Philip Morris CEO looks towards phasing out cigarettes - BBC

Reuters  |  LONDON 

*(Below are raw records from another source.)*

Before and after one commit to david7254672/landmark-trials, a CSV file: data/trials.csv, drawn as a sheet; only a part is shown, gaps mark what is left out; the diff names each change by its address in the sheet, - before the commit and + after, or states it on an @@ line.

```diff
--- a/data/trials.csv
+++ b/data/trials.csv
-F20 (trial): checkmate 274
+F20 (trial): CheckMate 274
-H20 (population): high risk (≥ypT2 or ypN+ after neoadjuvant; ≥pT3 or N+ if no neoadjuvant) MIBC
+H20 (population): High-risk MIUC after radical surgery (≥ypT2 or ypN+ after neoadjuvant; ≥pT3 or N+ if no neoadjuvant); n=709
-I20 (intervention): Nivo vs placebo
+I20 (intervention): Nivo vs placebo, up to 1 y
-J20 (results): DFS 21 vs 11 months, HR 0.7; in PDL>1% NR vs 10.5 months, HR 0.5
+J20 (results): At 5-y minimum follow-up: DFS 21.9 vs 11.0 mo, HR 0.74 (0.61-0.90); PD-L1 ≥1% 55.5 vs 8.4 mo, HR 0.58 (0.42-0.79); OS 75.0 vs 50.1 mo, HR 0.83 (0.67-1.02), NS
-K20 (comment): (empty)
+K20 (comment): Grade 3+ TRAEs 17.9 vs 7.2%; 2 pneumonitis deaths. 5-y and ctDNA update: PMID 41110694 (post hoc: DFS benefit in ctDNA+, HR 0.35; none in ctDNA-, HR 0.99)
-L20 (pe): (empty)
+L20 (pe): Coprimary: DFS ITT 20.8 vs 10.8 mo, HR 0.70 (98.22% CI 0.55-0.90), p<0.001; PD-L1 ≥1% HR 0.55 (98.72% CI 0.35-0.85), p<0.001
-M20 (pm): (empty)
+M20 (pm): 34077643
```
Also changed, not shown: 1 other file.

(Reuters) - Philip Morris International, the world's largest international tobacco company, could eventually stop selling cigarettes, its chief executive told the BBC on Wednesday, as it launched its alternative product in Britain.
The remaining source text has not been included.